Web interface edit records
══════════
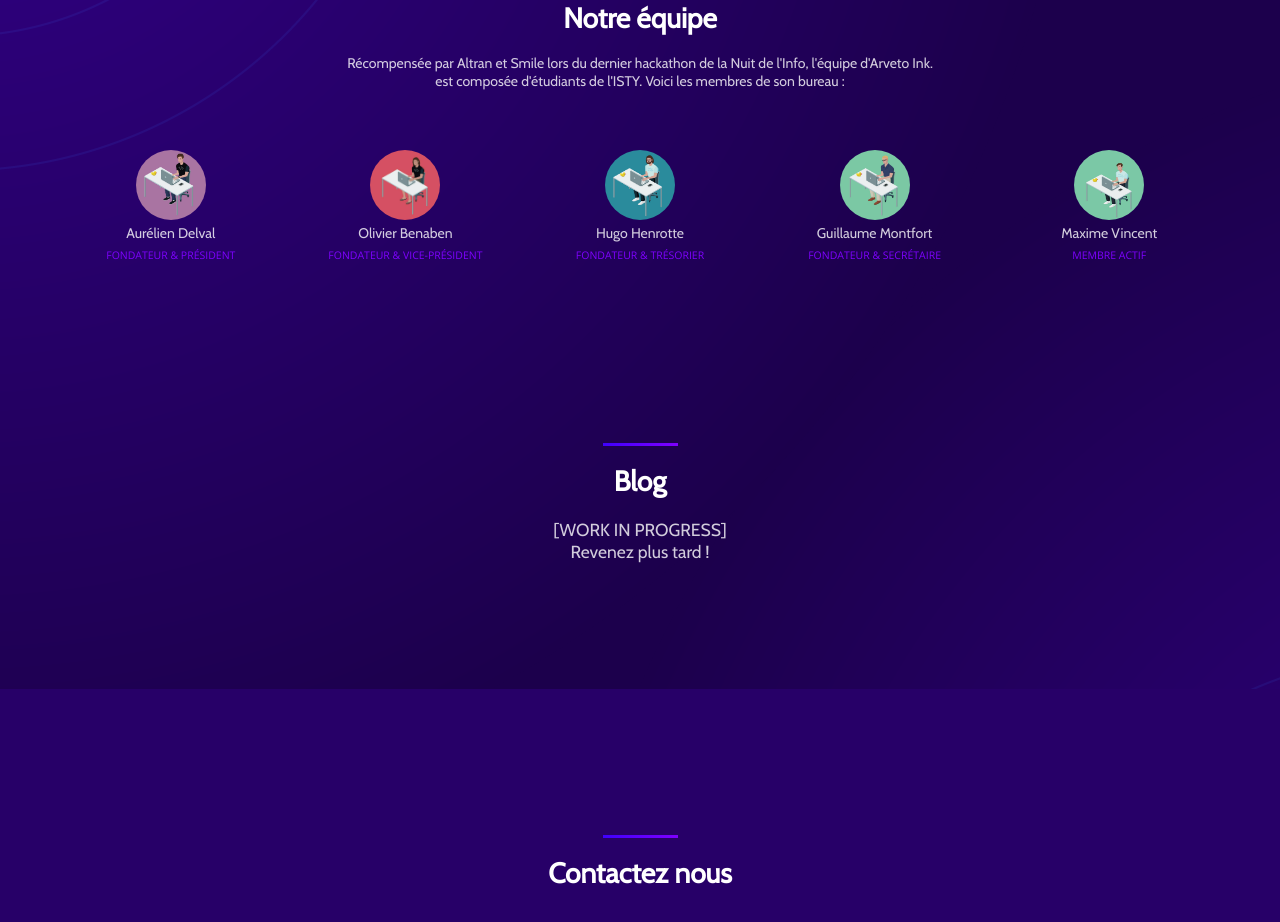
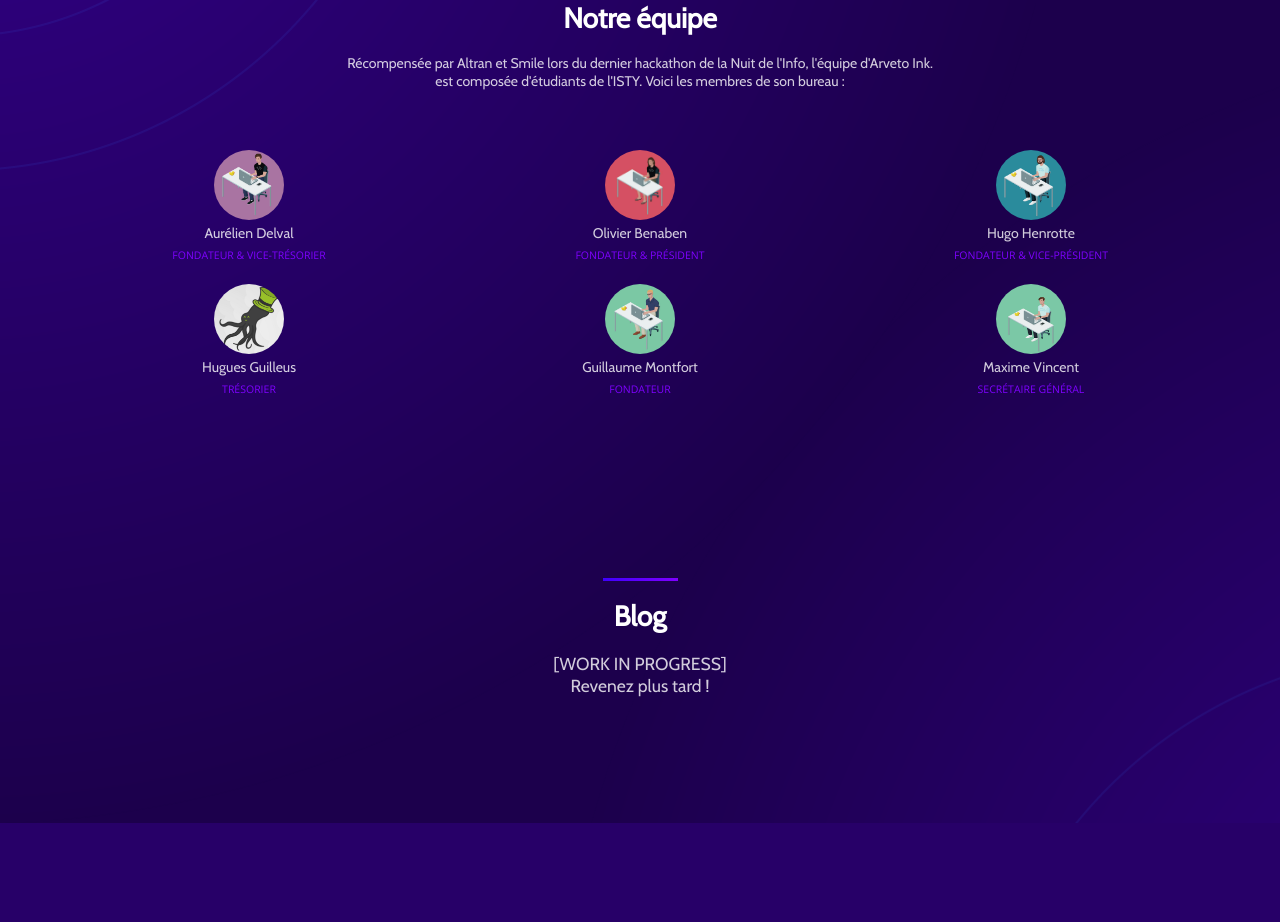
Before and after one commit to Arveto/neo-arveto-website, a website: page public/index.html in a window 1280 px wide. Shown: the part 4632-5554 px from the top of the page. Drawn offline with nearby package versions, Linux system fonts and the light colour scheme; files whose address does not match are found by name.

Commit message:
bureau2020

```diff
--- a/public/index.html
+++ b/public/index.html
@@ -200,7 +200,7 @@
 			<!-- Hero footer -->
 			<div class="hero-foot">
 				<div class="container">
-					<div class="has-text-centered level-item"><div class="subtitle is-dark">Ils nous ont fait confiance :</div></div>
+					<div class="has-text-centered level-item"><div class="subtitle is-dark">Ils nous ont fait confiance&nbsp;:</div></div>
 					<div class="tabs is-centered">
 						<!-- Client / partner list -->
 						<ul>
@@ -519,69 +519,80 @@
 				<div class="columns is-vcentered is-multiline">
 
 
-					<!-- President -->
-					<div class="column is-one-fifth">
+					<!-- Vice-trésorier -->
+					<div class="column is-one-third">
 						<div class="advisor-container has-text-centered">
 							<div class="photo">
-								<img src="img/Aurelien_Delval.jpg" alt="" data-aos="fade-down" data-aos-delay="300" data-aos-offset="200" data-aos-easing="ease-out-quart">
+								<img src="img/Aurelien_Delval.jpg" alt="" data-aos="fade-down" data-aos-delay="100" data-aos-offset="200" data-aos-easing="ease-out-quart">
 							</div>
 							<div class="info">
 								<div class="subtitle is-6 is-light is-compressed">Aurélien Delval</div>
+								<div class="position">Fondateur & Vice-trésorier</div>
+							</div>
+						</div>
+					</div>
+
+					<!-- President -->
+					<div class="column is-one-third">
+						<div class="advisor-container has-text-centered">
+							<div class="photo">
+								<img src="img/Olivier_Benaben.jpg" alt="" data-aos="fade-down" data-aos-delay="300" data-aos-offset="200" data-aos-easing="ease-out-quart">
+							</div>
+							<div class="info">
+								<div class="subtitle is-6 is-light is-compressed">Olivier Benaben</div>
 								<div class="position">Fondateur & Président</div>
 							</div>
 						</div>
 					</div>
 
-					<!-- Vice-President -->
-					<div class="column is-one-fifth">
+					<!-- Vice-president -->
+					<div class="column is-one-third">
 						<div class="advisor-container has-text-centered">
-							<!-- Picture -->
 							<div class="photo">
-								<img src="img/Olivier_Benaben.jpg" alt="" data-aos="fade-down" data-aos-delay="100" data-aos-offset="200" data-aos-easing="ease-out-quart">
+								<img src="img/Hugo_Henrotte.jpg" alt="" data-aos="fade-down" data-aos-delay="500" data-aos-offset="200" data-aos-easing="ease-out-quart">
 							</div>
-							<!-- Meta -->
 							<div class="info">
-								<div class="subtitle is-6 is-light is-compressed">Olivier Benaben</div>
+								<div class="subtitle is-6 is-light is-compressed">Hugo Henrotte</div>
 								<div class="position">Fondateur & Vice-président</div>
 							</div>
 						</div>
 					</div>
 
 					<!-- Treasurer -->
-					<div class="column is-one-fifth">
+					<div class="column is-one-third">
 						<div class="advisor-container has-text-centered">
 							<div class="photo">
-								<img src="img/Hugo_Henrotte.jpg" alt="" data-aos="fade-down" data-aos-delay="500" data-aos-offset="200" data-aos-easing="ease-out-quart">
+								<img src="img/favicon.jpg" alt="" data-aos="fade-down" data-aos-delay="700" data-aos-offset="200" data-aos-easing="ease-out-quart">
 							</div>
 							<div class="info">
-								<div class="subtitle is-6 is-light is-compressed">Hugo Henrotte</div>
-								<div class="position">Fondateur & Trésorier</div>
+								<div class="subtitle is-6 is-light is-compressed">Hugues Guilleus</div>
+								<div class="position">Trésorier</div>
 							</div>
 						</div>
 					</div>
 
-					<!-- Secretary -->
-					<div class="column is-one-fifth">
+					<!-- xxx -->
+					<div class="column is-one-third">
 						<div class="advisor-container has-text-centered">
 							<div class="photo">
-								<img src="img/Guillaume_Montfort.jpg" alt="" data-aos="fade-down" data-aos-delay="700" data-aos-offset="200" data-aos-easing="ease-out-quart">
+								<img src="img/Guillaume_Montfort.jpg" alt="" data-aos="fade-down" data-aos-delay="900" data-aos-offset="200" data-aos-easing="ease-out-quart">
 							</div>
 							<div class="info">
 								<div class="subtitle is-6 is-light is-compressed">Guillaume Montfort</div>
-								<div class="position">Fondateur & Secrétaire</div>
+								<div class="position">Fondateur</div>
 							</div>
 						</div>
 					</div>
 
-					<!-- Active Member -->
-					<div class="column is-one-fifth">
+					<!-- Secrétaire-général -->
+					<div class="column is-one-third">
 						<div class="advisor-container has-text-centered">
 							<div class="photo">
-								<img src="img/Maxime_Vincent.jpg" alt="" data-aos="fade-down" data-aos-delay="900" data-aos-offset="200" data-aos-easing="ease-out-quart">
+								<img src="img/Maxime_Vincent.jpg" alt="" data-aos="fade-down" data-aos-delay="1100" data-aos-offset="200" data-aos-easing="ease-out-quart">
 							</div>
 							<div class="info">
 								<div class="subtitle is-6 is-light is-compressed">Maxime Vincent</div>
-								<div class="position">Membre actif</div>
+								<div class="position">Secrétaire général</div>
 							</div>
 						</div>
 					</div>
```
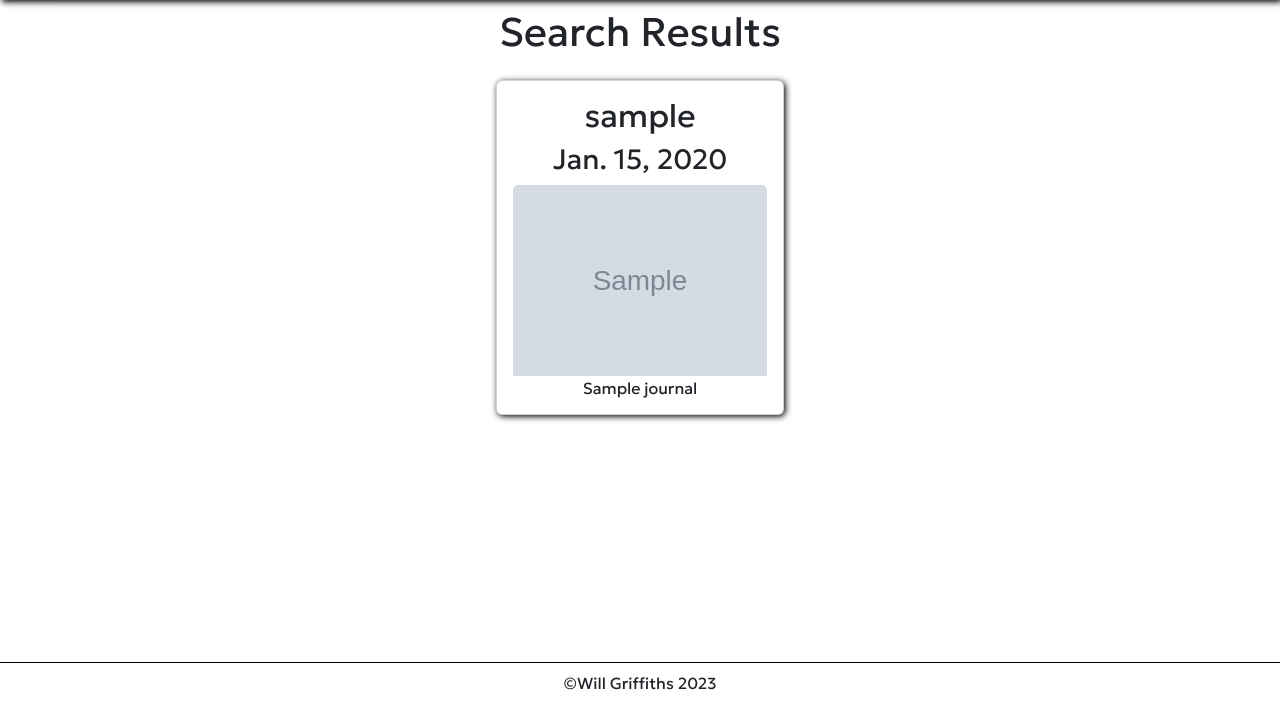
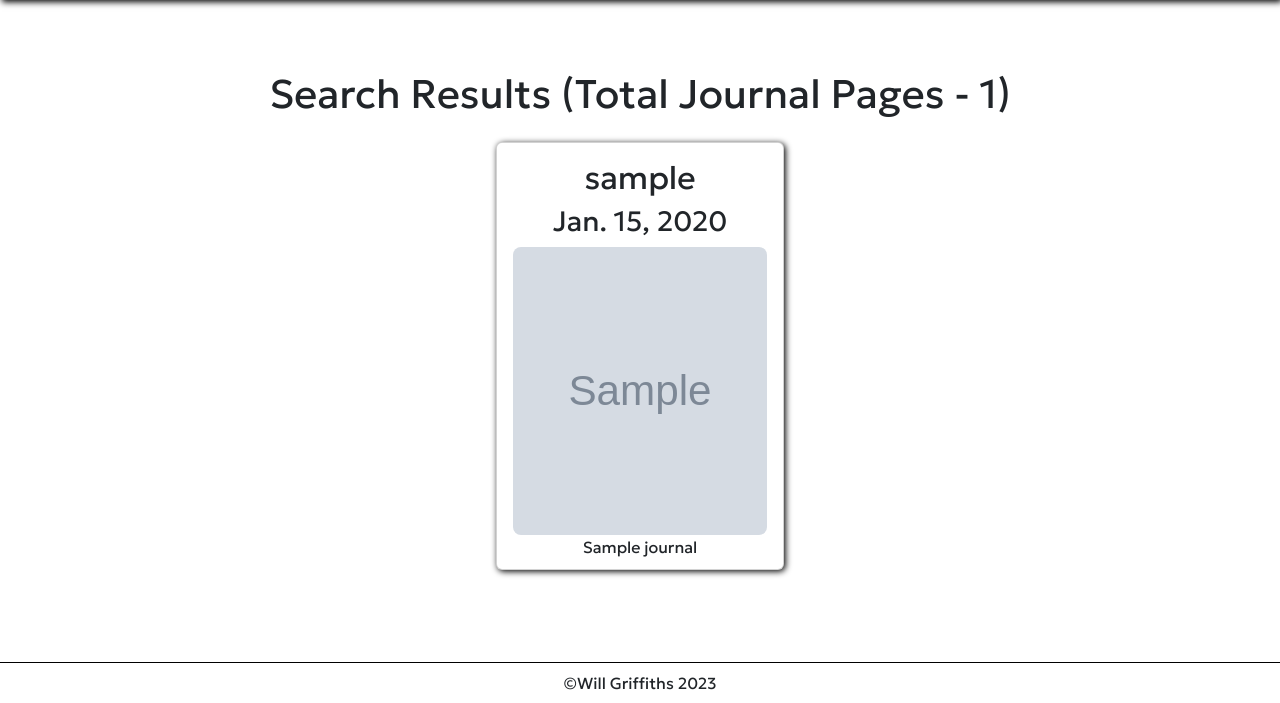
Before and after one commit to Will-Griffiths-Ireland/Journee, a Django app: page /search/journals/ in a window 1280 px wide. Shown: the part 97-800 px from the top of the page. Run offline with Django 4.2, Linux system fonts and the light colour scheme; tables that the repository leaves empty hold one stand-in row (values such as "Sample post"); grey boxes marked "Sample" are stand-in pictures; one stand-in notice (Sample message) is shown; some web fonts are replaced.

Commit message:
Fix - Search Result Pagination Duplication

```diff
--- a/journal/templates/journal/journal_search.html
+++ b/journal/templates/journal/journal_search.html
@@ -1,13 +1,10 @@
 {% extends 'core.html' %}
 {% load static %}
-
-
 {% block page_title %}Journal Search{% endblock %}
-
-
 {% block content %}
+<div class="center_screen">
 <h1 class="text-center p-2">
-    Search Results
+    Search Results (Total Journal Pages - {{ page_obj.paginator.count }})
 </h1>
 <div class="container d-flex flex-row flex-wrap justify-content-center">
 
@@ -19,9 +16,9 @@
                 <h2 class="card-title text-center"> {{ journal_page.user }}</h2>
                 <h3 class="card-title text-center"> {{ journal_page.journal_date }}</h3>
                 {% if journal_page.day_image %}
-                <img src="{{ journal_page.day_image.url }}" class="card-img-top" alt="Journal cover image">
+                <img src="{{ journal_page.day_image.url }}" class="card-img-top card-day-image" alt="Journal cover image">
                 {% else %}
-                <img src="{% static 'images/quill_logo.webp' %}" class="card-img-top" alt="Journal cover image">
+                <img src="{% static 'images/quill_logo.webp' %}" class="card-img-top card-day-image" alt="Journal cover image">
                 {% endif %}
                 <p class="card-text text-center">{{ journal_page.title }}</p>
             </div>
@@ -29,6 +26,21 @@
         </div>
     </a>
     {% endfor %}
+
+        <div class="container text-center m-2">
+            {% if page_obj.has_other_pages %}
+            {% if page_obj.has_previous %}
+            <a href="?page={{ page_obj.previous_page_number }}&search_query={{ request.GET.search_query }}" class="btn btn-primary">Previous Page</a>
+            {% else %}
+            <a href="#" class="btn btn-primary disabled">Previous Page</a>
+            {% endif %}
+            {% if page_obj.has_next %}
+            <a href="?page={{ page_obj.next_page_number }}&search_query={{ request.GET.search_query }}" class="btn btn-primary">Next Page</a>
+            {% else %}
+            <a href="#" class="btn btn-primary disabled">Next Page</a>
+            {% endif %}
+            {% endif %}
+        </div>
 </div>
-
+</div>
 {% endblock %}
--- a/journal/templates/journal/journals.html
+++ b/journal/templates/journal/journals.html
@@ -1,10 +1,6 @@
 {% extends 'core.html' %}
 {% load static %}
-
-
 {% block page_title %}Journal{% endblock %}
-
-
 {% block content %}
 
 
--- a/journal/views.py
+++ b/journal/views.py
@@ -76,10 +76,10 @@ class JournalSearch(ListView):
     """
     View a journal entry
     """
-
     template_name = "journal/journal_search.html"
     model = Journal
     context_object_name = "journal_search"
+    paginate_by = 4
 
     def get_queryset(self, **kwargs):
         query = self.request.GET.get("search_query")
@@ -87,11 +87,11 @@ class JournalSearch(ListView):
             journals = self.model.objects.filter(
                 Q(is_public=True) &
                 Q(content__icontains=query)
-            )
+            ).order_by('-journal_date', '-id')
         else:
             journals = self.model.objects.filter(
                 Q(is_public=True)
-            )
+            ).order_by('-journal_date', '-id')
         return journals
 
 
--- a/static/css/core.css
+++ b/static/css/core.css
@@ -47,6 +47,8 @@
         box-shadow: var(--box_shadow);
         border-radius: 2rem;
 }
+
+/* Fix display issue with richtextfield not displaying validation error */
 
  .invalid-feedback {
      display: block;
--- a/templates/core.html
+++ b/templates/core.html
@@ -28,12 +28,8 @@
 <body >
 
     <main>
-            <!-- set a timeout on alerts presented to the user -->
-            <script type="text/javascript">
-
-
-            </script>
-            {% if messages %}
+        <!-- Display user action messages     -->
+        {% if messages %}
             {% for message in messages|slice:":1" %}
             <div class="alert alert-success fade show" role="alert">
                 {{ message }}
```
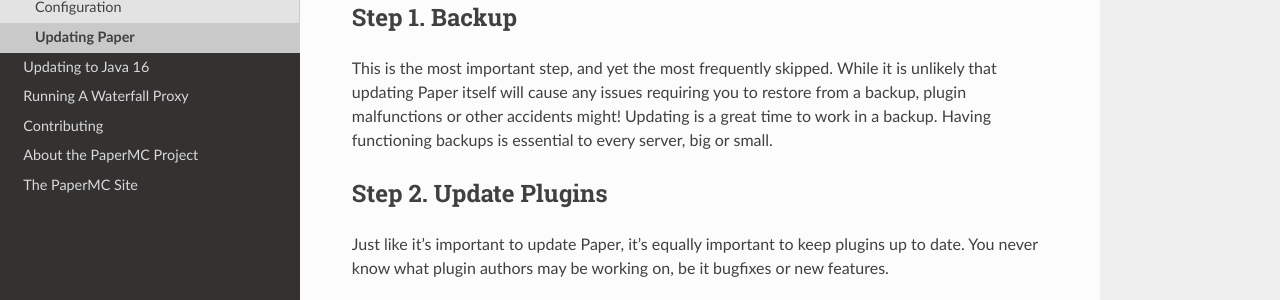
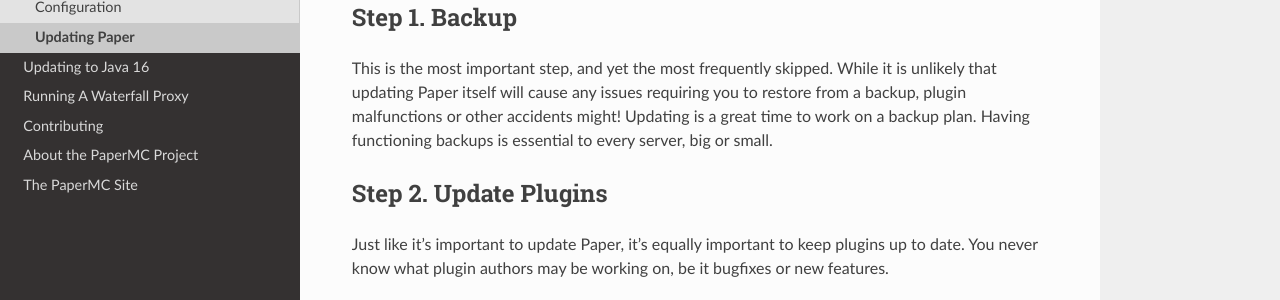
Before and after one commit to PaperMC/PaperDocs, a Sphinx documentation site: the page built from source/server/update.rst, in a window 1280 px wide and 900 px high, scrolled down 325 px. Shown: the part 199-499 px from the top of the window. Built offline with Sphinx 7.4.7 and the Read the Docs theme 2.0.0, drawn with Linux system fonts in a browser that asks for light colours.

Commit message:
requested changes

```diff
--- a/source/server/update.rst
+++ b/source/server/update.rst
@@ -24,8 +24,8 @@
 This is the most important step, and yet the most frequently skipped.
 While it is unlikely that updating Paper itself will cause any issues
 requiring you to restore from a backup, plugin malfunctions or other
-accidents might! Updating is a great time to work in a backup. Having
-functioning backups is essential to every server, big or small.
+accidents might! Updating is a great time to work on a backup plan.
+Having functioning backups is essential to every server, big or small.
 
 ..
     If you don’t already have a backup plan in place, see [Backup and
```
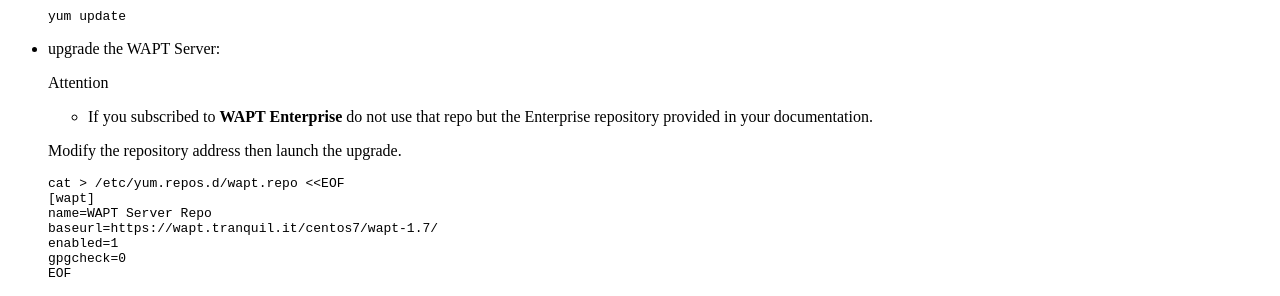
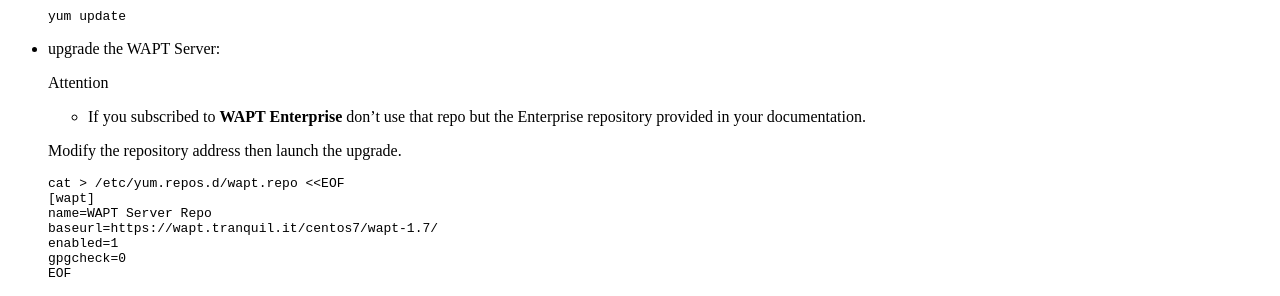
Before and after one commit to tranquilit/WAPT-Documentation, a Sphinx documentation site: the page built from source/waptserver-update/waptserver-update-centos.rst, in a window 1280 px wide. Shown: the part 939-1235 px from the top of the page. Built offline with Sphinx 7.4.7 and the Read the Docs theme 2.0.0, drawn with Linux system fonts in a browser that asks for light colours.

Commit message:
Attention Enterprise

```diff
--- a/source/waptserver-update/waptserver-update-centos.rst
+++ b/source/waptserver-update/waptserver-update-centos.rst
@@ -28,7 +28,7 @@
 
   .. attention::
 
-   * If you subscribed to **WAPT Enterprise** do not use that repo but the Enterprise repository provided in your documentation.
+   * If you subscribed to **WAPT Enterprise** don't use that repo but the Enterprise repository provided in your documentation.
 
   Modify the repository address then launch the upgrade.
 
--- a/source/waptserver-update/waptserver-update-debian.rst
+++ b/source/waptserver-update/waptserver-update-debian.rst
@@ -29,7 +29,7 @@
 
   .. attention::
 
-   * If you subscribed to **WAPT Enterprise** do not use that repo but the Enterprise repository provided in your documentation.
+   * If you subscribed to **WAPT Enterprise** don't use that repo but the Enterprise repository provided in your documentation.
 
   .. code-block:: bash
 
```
══════════
§ **Your instructions**: Give the number of lines in the data that contain "Vice", with no other words.

§ **Solution below**: 5